What the Employer Means
For job seekers, “salary commensurate with experience” can prompt confusion. While the ad may include general requirements, such as “at least five years experience in a managerial role,” you can’t know exactly what the employer is looking for or how he evaluates work history. You might think managing a department with ten employees qualifies you, but the employer might want someone who has overseen multiple divisions or locations. Without knowing the company’s standards, it’s difficult to know how to sell yourself. In this case, ask the employer how he defines salary commensurate with experience and what factors influence the salary he’ll offer.
When employers look at experience before offering a salary, they sometimes determine a salary range. If a candidate has the kind of experience they’re looking for, they might offer an amount at the upper end of the range. If the job ad doesn’t include a salary range, you’ll have to research the typical salary for that position to get an idea of how much the employer might be willing to offer. You’ll have to take several factors into account, including the size of the company and the location.
If an employer specifies salary commensurate with experience, prepare to negotiate your salary if you’re offered the job. Since the wage isn’t set in stone, you have some wiggle room and can potentially sway the employer's decision in your favor. Research the typical salary range for the position and decide what amount you need to make it worthwhile to accept the job. Also, identify your strengths and what sets you apart. Focus on these during the interview to demonstrate that you’re qualified and to boost your chances of landing a good offer.
Evaluating Professional Experience
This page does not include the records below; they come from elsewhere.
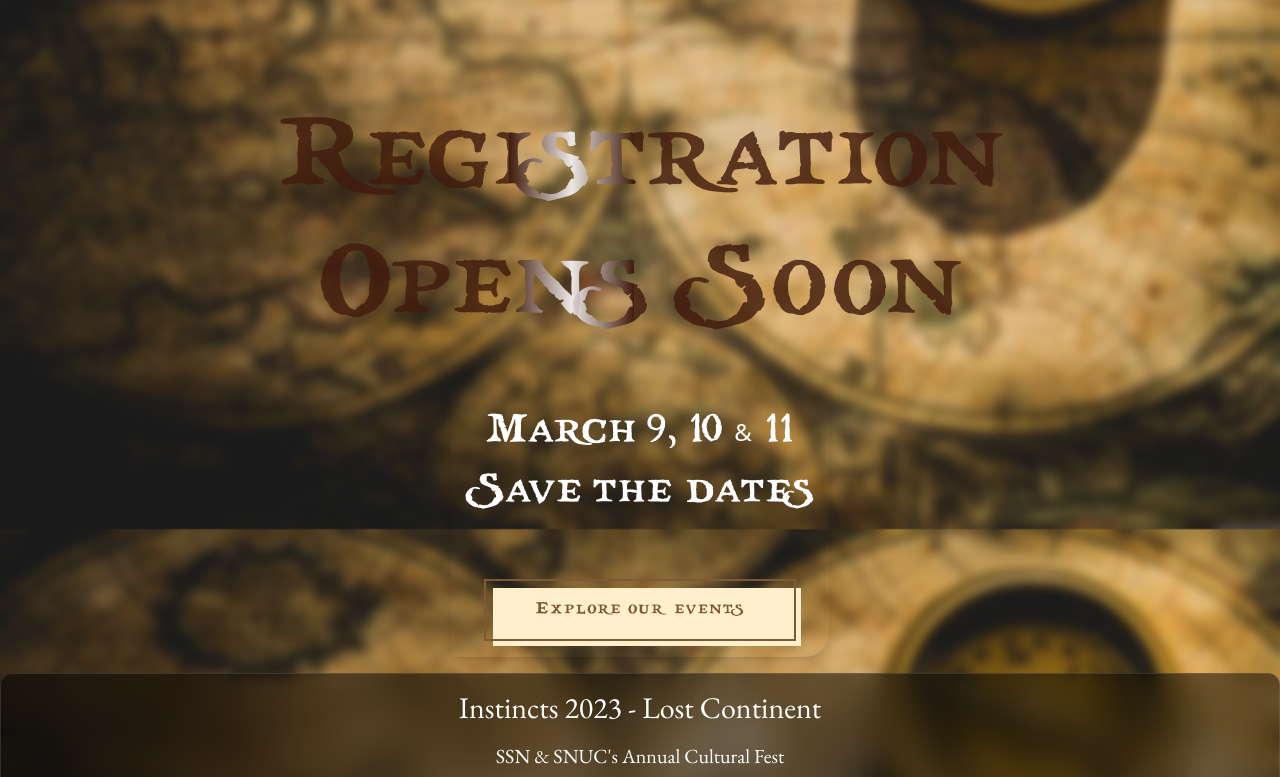
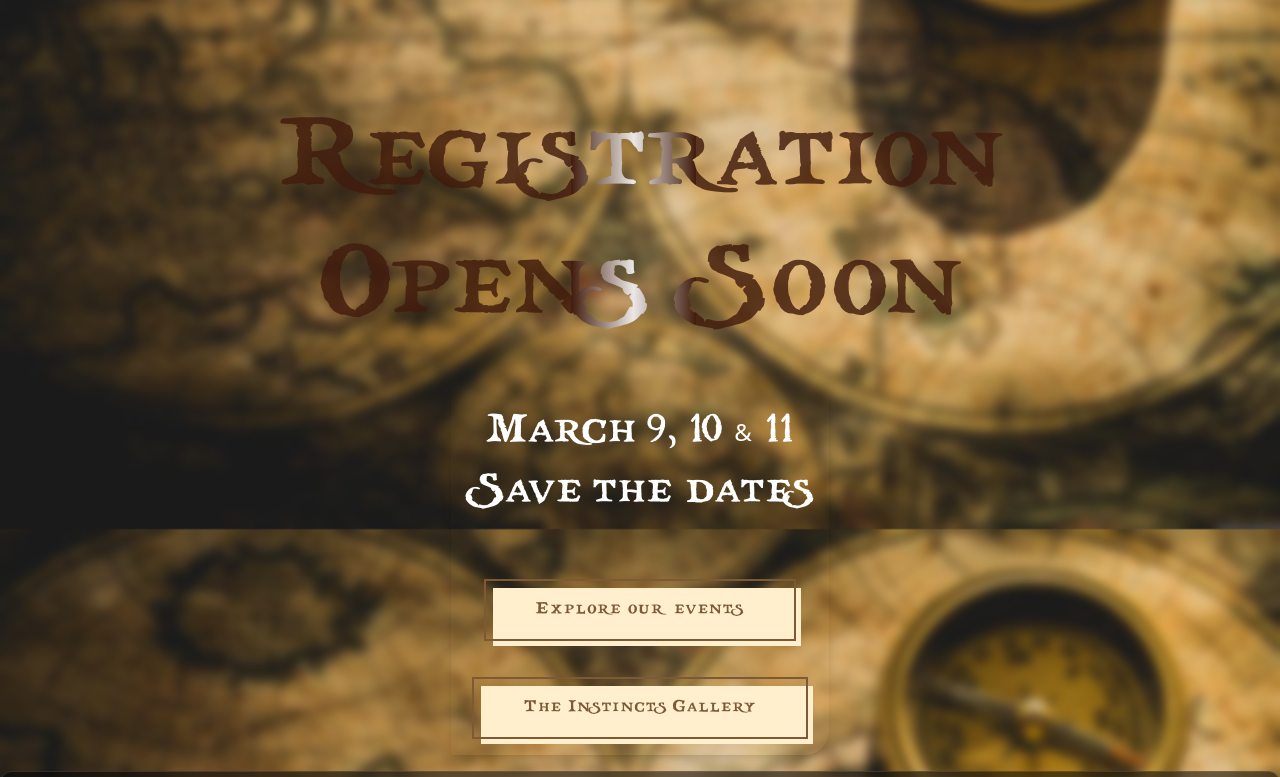
Before and after one commit to monieshravichandrran/instincts23, a Next.js app: page / in a window 1280 px wide. Shown: the part 323-1100 px from the top of the page. Built offline with nearby package versions, Linux system fonts and the light colour scheme.

Commit message:
gallery added

```diff
--- a/components/Logo/index.tsx
+++ b/components/Logo/index.tsx
@@ -9,7 +9,7 @@ export const CollegeLogo = () => {
   const [nav, setNav] = useState(false);
   return (
     <>
-      <div className="">
+      <div className="z-40">
         <img
           src="/images/SNUC-white.png"
           alt="SNUC"
--- a/data/debugImages.ts
+++ /dev/null
@@ -1 +0,0 @@
-export const Images = [0,1,2,3,4,5,6,7,8,9,10,11,12,13,14,15,16,17,18,19,20,21];
--- a/pages/about.tsx
+++ b/pages/about.tsx
@@ -1,4 +1,4 @@
-import { CollegeLogo, Footer, PageHead } from "components";
+import { Button, CollegeLogo, Footer, PageHead } from "components";
 
 export default function About() {
   return (
@@ -22,6 +22,9 @@ export default function About() {
             country. This year, Instincts will be held offline with an exciting
             prize pool of Rup
           </p>
+          <Button href={"/gallery"} large>
+            Explore the Instincts Gallery
+          </Button>
         </div>
       </div>
       <Footer />
--- a/pages/gallery.tsx
+++ b/pages/gallery.tsx
@@ -2,19 +2,18 @@ import { CollegeLogo, Footer, PageHead } from "components";
 import React from "react";
 import Script from "next/script";
 import Image from "next/image";
-import { Images } from "data/debugImages";
 
 export default function Events() {
   return (
     <div className="overflow-hidden">
       <PageHead />
-      <div className="flex flex-col items-center justify-center w-full min-h-screen p-2 md:p-4 m-auto text-white font-main gallerycont">
+      <div className="flex flex-col items-center justify-center w-full min-h-screen m-auto text-white">
         <CollegeLogo />
-        <script src="https://cdn.jsdelivr.net/npm/animejs@3.1.0/lib/anime.min.js" integrity="sha256-98Q574VkbV+PkxXCKSgL6jVq9mrVbS7uCdA+vt0sLS8=" crossOrigin="anonymous"></script>
-        <script src="https://hammerjs.github.io/dist/hammer.js"></script>
-        <div className="h-[93vh] lg:w-[98%] sm:w-full flex flex-col items-end justify-center">
-        <div className="slider w-[96vw] md:w-[95vw]" data-state="0">
-
+        <Script src="https://cdn.jsdelivr.net/npm/animejs@3.1.0/lib/anime.min.js" integrity="sha256-98Q574VkbV+PkxXCKSgL6jVq9mrVbS7uCdA+vt0sLS8=" crossOrigin="anonymous"></Script>
+        <Script src="https://hammerjs.github.io/dist/hammer.js"></Script>
+        <Script src="slideIn.js" />
+        <div className="sm:w-full flex flex-col items-end justify-center">
+        <div className="slider mt-[-6.6vh]" data-state="0">
           <div className="status">
             <div className="point" data-current="0"></div>
             <div className="stat" data-key="0"></div>
@@ -132,7 +131,6 @@ export default function Events() {
         </div>
         </div>
       </div>
-      <script src="slideIn.js" />
     </div>
   );
 }
--- a/pages/index.tsx
+++ b/pages/index.tsx
@@ -33,6 +33,11 @@ export default function Home() {
                 Explore our events
               </Button>
             </div>
+            <div className="mt-5 flex justify-center text-[3rem] lg:text-[3rem] text-center font-title">
+              <Button href="/gallery" large>
+                The Instincts Gallery
+              </Button>
+            </div>
           </div>
         </div>
       </div>
--- a/styles/globals.css
+++ b/styles/globals.css
@@ -288,9 +288,11 @@ body {
   font-weight: normal;
 }
 
+
 .slider {
   position: relative;
   display: flex;
+  width: 100vw;
   height: 100vh;
   overflow: hidden;
 }
@@ -299,7 +301,6 @@ body {
   bottom: 10px;
   right: 10px;
   display: flex;
-  padding-bottom: none !important;
 }
 .slider .status .point {
   position: absolute;
@@ -344,7 +345,6 @@ body {
 .slider .text {
   position: absolute;
   color: #fff;
-  text-shadow: 0 0 5px #000 3;
   z-index: 20;
   transform-origin: right top;
   transform: rotate(-90deg) translateY(calc(-88vh));
@@ -353,7 +353,6 @@ body {
   grid-template-rows: 1fr;
   text-transform: uppercase;
 }
-
 .slider .text div {
   grid-column-start: 1;
   grid-column-end: 2;
@@ -384,11 +383,3 @@ body {
   transform: translateY(0) scale(1);
   opacity: 1;
 }
-
-.gallerycont {
-  padding-bottom: 0 !important;
-}
-
-.btn-color {
-  background: linear-gradient(to right, #ae8141, #1f2937);
-}
```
The employer will closely scrutinize the type and amount of experience you have, not only to verify you’re qualified but also to determine how much to pay you. How you describe your previous positions and duties can influence her decision. If you appear under-qualified on paper, you can sell your prior experience in a way that depicts you as competent and talented. For example, focus on skills that transfer to the position you’re seeking. You’ll come across as more qualified than if the employer considered your job titles alone.